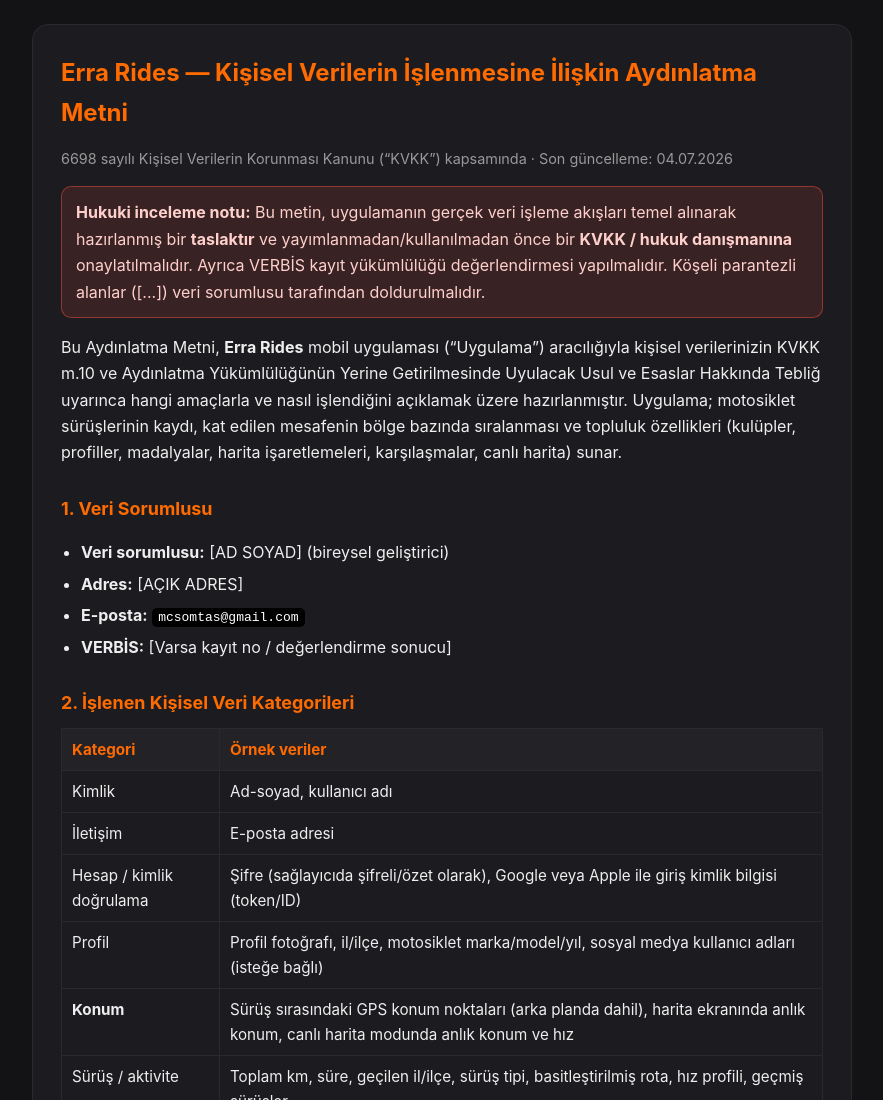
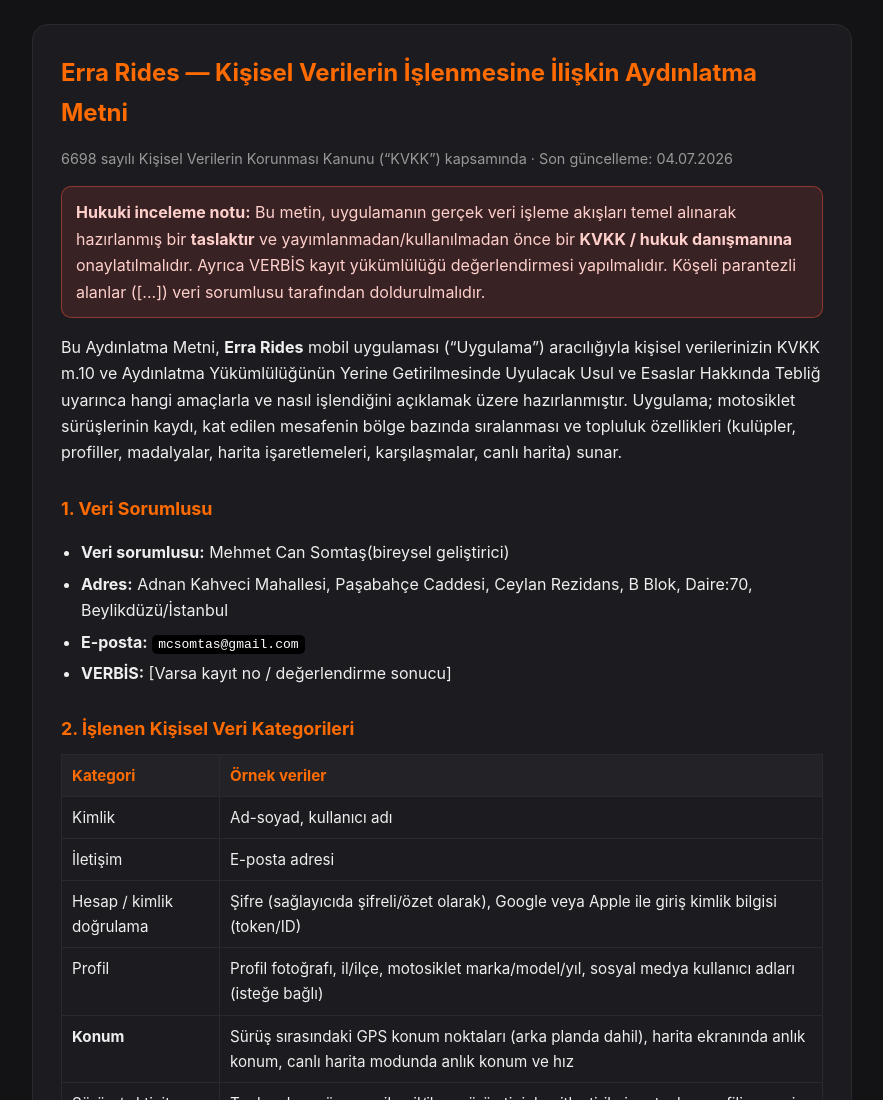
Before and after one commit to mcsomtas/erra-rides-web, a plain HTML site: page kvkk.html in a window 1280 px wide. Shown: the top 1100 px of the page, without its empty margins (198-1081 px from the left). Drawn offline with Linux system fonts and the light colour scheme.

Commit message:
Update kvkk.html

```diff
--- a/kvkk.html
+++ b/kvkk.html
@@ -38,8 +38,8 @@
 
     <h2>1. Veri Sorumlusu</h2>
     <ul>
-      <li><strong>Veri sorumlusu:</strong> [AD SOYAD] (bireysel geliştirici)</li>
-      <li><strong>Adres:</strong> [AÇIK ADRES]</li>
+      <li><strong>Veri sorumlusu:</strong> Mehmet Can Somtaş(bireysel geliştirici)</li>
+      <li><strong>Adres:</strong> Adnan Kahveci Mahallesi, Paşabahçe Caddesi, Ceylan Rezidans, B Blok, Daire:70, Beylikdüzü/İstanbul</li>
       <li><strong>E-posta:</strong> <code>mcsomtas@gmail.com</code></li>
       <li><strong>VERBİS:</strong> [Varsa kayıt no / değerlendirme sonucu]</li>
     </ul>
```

__________

Each line in the data that holds the string "Veri" should be found and copied.

     <h2>1. Veri Sorumlusu</h2>
-      <li><strong>Veri sorumlusu:</strong> [AD SOYAD] (bireysel geliştirici)</li>
+      <li><strong>Veri sorumlusu:</strong> Mehmet Can Somtaş(bireysel geliştirici)</li>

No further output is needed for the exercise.